Don’t Sue Your Regulator

The SEC is pressing ahead with the Transaction Fee Pilot (TFP) even as the exchanges continue to try to slow them down through the courts.  Last night, the SEC announced that pre-Pilot data compilation period will begin on July 1, 2019 and will end on December 31, 2019. This means that, even though there is still pending litigation, stock exchanges must begin collecting data for the pilot.

We’re glad to see the SEC pushing back hard at the exchanges and still believe that the lawsuit that NYSE, Nasdaq and Cboe filed against the TFP was a bad idea.  Their strategy is most likely to try to tie up the SEC in court for years and hope that a new Chairman might be named in that time who might have a different opinion of the TFP. Good luck with that.

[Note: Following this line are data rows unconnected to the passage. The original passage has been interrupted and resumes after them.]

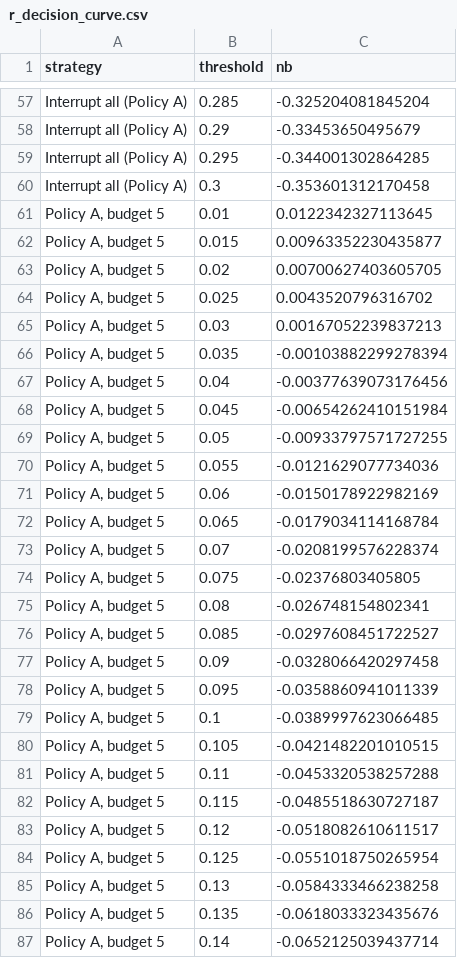
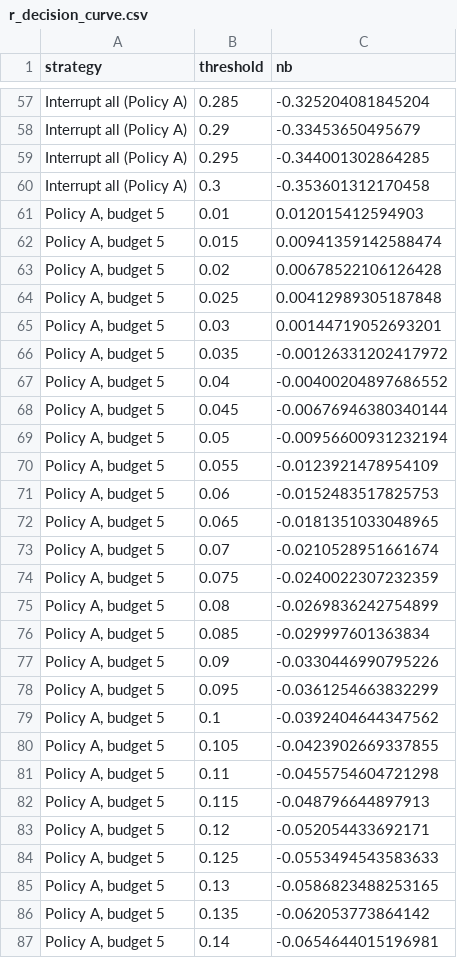
Before and after one commit to suparnaperumal11/medication-alert-burden, a CSV file: outputs/r_decision_curve.csv, drawn as a sheet; only a part is shown, gaps mark what is left out; the diff covers the shown part only.

```diff
--- a/outputs/r_decision_curve.csv
+++ b/outputs/r_decision_curve.csv
@@ -60,28 +60,28 @@
 "Interrupt all (Policy A)",0.3,-0.353601312170458
-"Policy A, budget 5",0.01,0.0122342327113645
-"Policy A, budget 5",0.015,0.00963352230435877
-"Policy A, budget 5",0.02,0.00700627403605705
-"Policy A, budget 5",0.025,0.0043520796316702
-"Policy A, budget 5",0.03,0.00167052239837213
-"Policy A, budget 5",0.035,-0.00103882299278394
-"Policy A, budget 5",0.04,-0.00377639073176456
-"Policy A, budget 5",0.045,-0.00654262410151984
-"Policy A, budget 5",0.05,-0.00933797571727255
-"Policy A, budget 5",0.055,-0.0121629077734036
-"Policy A, budget 5",0.06,-0.0150178922982169
-"Policy A, budget 5",0.065,-0.0179034114168784
-"Policy A, budget 5",0.07,-0.0208199576228374
-"Policy A, budget 5",0.075,-0.02376803405805
-"Policy A, budget 5",0.08,-0.026748154802341
-"Policy A, budget 5",0.085,-0.0297608451722527
-"Policy A, budget 5",0.09,-0.0328066420297458
-"Policy A, budget 5",0.095,-0.0358860941011339
-"Policy A, budget 5",0.1,-0.0389997623066485
-"Policy A, budget 5",0.105,-0.0421482201010515
-"Policy A, budget 5",0.11,-0.0453320538257288
-"Policy A, budget 5",0.115,-0.0485518630727187
-"Policy A, budget 5",0.12,-0.0518082610611517
-"Policy A, budget 5",0.125,-0.0551018750265954
-"Policy A, budget 5",0.13,-0.0584333466238258
-"Policy A, budget 5",0.135,-0.0618033323435676
-"Policy A, budget 5",0.14,-0.0652125039437714
+"Policy A, budget 5",0.01,0.012015412594903
+"Policy A, budget 5",0.015,0.00941359142588474
+"Policy A, budget 5",0.02,0.00678522106126428
+"Policy A, budget 5",0.025,0.00412989305187848
+"Policy A, budget 5",0.03,0.00144719052693201
+"Policy A, budget 5",0.035,-0.00126331202417972
+"Policy A, budget 5",0.04,-0.00400204897686552
+"Policy A, budget 5",0.045,-0.00676946380340144
+"Policy A, budget 5",0.05,-0.00956600931232194
+"Policy A, budget 5",0.055,-0.0123921478954109
+"Policy A, budget 5",0.06,-0.0152483517825753
+"Policy A, budget 5",0.065,-0.0181351033048965
+"Policy A, budget 5",0.07,-0.0210528951661674
+"Policy A, budget 5",0.075,-0.0240022307232359
+"Policy A, budget 5",0.08,-0.0269836242754899
+"Policy A, budget 5",0.085,-0.029997601363834
+"Policy A, budget 5",0.09,-0.0330446990795226
+"Policy A, budget 5",0.095,-0.0361254663832299
+"Policy A, budget 5",0.1,-0.0392404644347562
+"Policy A, budget 5",0.105,-0.0423902669337855
+"Policy A, budget 5",0.11,-0.0455754604721298
+"Policy A, budget 5",0.115,-0.048796644897913
+"Policy A, budget 5",0.12,-0.052054433692171
+"Policy A, budget 5",0.125,-0.0553494543583633
+"Policy A, budget 5",0.13,-0.0586823488253165
+"Policy A, budget 5",0.135,-0.062053773864142
+"Policy A, budget 5",0.14,-0.0654644015196981
```
Also changed, not shown: 32 edited cells elsewhere in this file, outputs/alert_budget_table.csv, outputs/r_calibration_bins.csv, 13 other files.
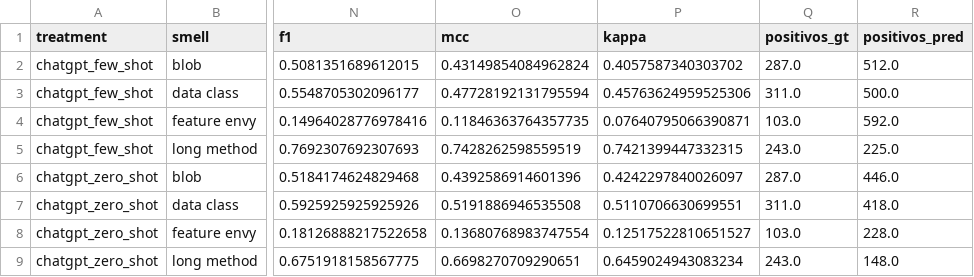
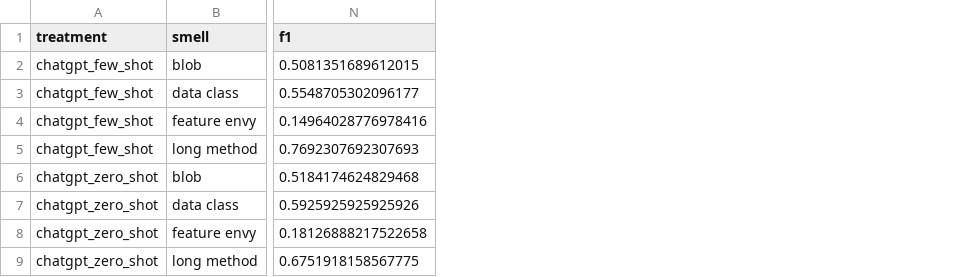
Before and after one commit to OscarDeBrito/TCC-Artur-Jackson-e-Oscar-de-Brito--BaseMLCQ, a CSV file: Analise-resultados-experimento/outputs/resumo_por_tratamento_e_smell.csv, drawn as a sheet; only a part is shown, gaps mark what is left out; the diff names each change by its address in the sheet, - before the commit and + after, or states it on an @@ line.

Commit message:
Analises estatisticas e descritivas dos resultados

```diff
--- a/Analise-resultados-experimento/outputs/resumo_por_tratamento_e_smell.csv
+++ b/Analise-resultados-experimento/outputs/resumo_por_tratamento_e_smell.csv
-column O (mcc), rows 2-9: 0.43149854084962824 | 0.47728192131795594 | 0.11846363764357735 | 0.7428262598559519 | 0.4392586914601396 | 0.5191886946535508 | 0.13680768983747554 | 0.6698270709290651
-column P (kappa), rows 2-9: 0.4057587340303702 | 0.45763624959525306 | 0.07640795066390871 | 0.7421399447332315 | 0.4242297840026097 | 0.5110706630699551 | 0.12517522810651527 | 0.6459024943083234
-column Q (positivos_gt), rows 2-9: 287.0 | 311.0 | 103.0 | 243.0 | 287.0 | 311.0 | 103.0 | 243.0
-column R (positivos_pred), rows 2-9: 512.0 | 500.0 | 592.0 | 225.0 | 446.0 | 418.0 | 228.0 | 148.0
```
Also changed, not shown: Analise-resultados-experimento/outputs/resumo_por_tratamento.csv, 3 other files.
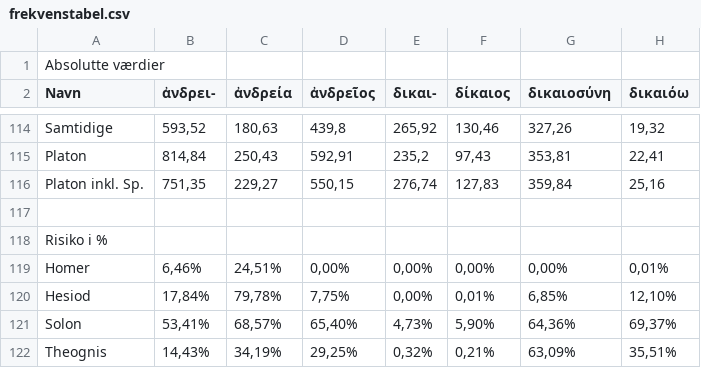
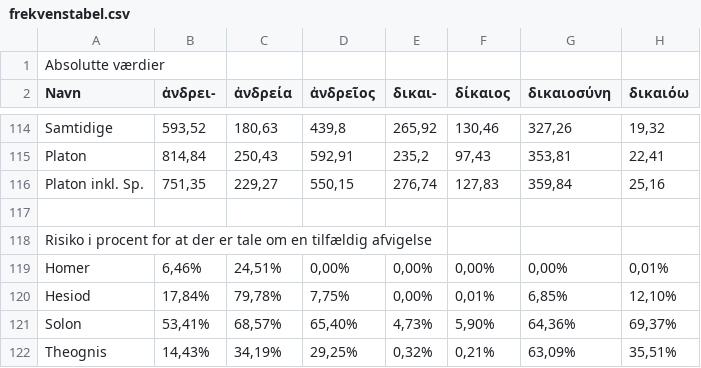
Before and after one commit to stenskjaer/kardinaldyder, a CSV file: frekvenstabel/frekvenstabel.csv, drawn as a sheet; only a part is shown, gaps mark what is left out; the diff names each change by its address in the sheet, - before the commit and + after, or states it on an @@ line.

Commit message:
Justering af header om risiko

```diff
--- a/frekvenstabel/frekvenstabel.csv
+++ b/frekvenstabel/frekvenstabel.csv
-A118 (Navn): Risiko i %
+A118 (Navn): Risiko i procent for at der er tale om en tilfældig afvigelse
```
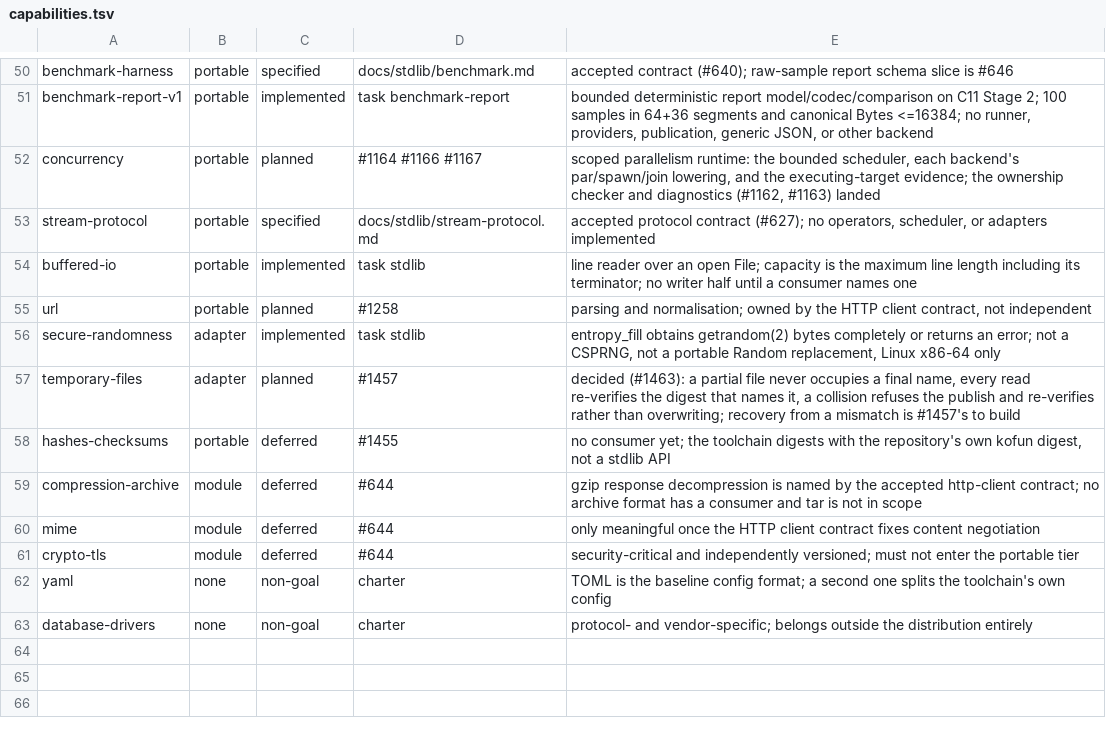
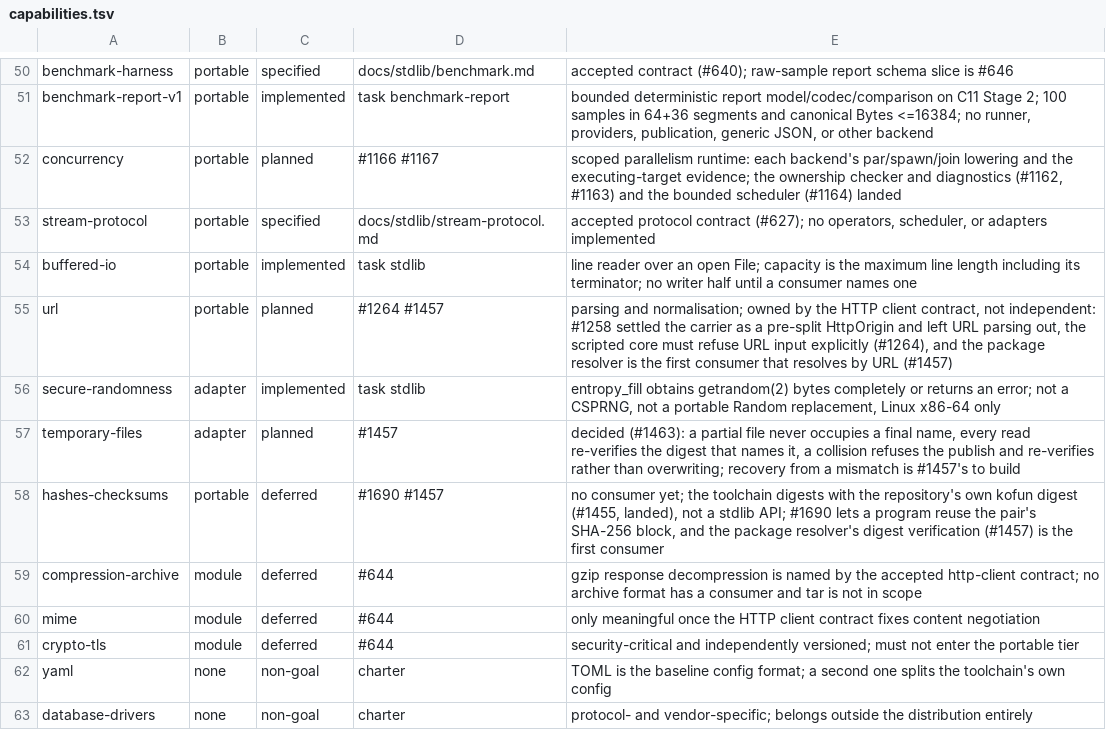
Before and after one commit to kofun-lang/kofun, a TSV file: stdlib/capabilities.tsv, drawn as a sheet; only a part is shown, gaps mark what is left out.

Commit message:
fix(stdlib): point three capability rows at their open work
The backlog reconcile (35fc4d6c) made the committed snapshot live, which
exposed two rows whose only citation had closed, so `task capabilities`
failed with "a state that describes finished work reads as 'someone is on
this'" and the release verify stopped there:

    url is planned against #1258, all closed
    hashes-checksums is deferred against #1455, all closed

- `url` cites #1264 and #1457. #1258 settled the carrier as a pre-split
  `HttpOrigin` and left URL parsing out; the scripted core must refuse URL
  input explicitly (#1264), and the package resolver is the first consumer
  that resolves by URL (#1457).
- `hashes-checksums` cites #1690 and #1457. `kofun digest` (#1455) landed
  and is still not a stdlib API; #1690 lets a program reuse the pair's
  SHA-256 block, and the resolver's digest verification (#1457) is the first
  consumer.
- `concurrency` drops #1164, whose bounded scheduler landed, and keeps
  #1166 and #1167.
- The gate's tolerated mutation cited #1164 as its open issue; point it at
  #1166 so "one closed citation beside an open one is tolerated" still
  describes reality.

`task capabilities` passes.

```diff
--- a/stdlib/capabilities.tsv
+++ b/stdlib/capabilities.tsv
@@ -51,9 +51,9 @@ benchmark-harness	portable	specified	docs/stdlib/benchmark.md	accepted contract
 benchmark-report-v1	portable	implemented	task benchmark-report	bounded deterministic report model/codec/comparison on C11 Stage 2; 100 samples in 64+36 segments and canonical Bytes <=16384; no runner, providers, publication, generic JSON, or other backend
-concurrency	portable	planned	#1164 #1166 #1167	scoped parallelism runtime: the bounded scheduler, each backend's par/spawn/join lowering, and the executing-target evidence; the ownership checker and diagnostics (#1162, #1163) landed
+concurrency	portable	planned	#1166 #1167	scoped parallelism runtime: each backend's par/spawn/join lowering and the executing-target evidence; the ownership checker and diagnostics (#1162, #1163) and the bounded scheduler (#1164) landed
 stream-protocol	portable	specified	docs/stdlib/stream-protocol.md	accepted protocol contract (#627); no operators, scheduler, or adapters implemented
 buffered-io	portable	implemented	task stdlib	line reader over an open File; capacity is the maximum line length including its terminator; no writer half until a consumer names one
-url	portable	planned	#1258	parsing and normalisation; owned by the HTTP client contract, not independent
+url	portable	planned	#1264 #1457	parsing and normalisation; owned by the HTTP client contract, not independent: #1258 settled the carrier as a pre-split HttpOrigin and left URL parsing out, the scripted core must refuse URL input explicitly (#1264), and the package resolver is the first consumer that resolves by URL (#1457)
 secure-randomness	adapter	implemented	task stdlib	entropy_fill obtains getrandom(2) bytes completely or returns an error; not a CSPRNG, not a portable Random replacement, Linux x86-64 only
 temporary-files	adapter	planned	#1457	decided (#1463): a partial file never occupies a final name, every read re-verifies the digest that names it, a collision refuses the publish and re-verifies rather than overwriting; recovery from a mismatch is #1457's to build
-hashes-checksums	portable	deferred	#1455	no consumer yet; the toolchain digests with the repository's own kofun digest, not a stdlib API
+hashes-checksums	portable	deferred	#1690 #1457	no consumer yet; the toolchain digests with the repository's own kofun digest (#1455, landed), not a stdlib API; #1690 lets a program reuse the pair's SHA-256 block, and the package resolver's digest verification (#1457) is the first consumer
 compression-archive	module	deferred	#644	gzip response decompression is named by the accepted http-client contract; no archive format has a consumer and tar is not in scope
```
Also changed, not shown: 1 other file.
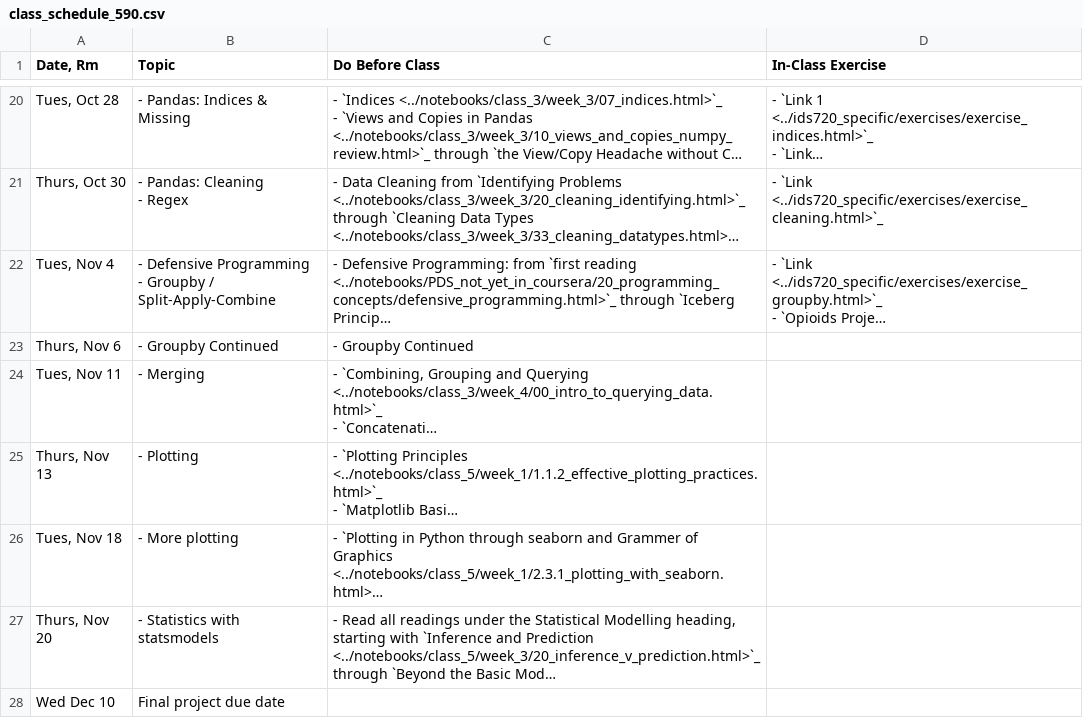
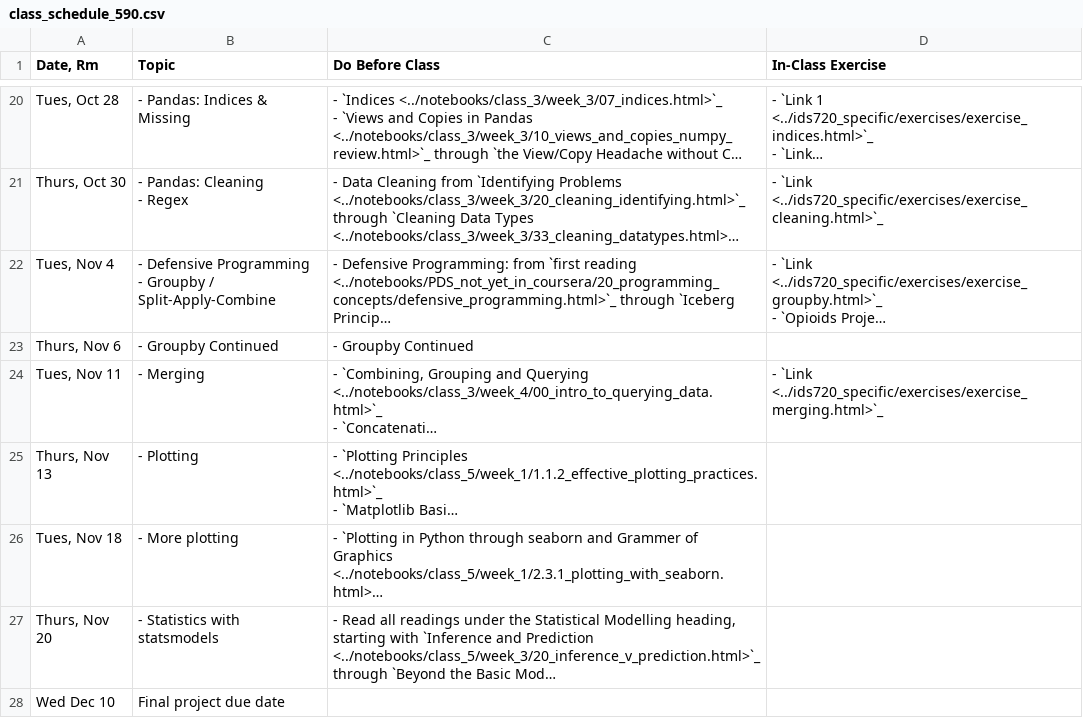
Before and after one commit to nickeubank/practicaldatascience_book, a CSV file: ids590_specific/class_schedule_590.csv, drawn as a sheet; only a part is shown, gaps mark what is left out; long unchanged cells end in …; the diff names each change by its address in the sheet, - before the commit and + after, or states it on an @@ line.

Commit message:
590 exercise

```diff
--- a/ids590_specific/class_schedule_590.csv
+++ b/ids590_specific/class_schedule_590.csv
-D24 (In-Class Exercise): (empty)
+D24 (In-Class Exercise): - `Link <../ids720_specific/exercises/exercise_merging.html>`_
```
Also changed, not shown: 5 other files.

In addition to naming the start date of the TFP, the SEC also issued guidance yesterday on exchange fee filings.  Specifically, the SEC wants the exchanges to justify proposed new fee increases and have issued clear guidance on what the exchanges must do to comply:

“This guidance discusses several aspects of Fee Filings, with a focus on how SROs can ensure that they have clearly described their proposed fees and addressed how they satisfy Exchange Act requirements that, among other things, fees be (i) reasonable, (ii) equitably allocated, (iii) not unfairly discriminatory, and (iv) not an undue burden on competition.”

The FT quoted a SEC spokesman as saying, “Exchanges must provide detailed information to substantiate fee increases and prove there are competitive forces in the market for exchange data.” Basically, this means the SEC just tightened the screws on the major exchanges who for years simply submitted fee increases without much justification. One area that the SEC focused on was the cost of connectivity :

The major exchanges have argued that they don’t have monopoly power but market participants have had no choice but to pay their prices. For years, exchanges simply raised their market data fees through fee filings that rarely received public comments. Well, the SEC just threw a wrench in that scheme and it seems that raiding the market data piggy bank won’t be that easy anymore.

Maybe suing your regulator was not such a good idea after all.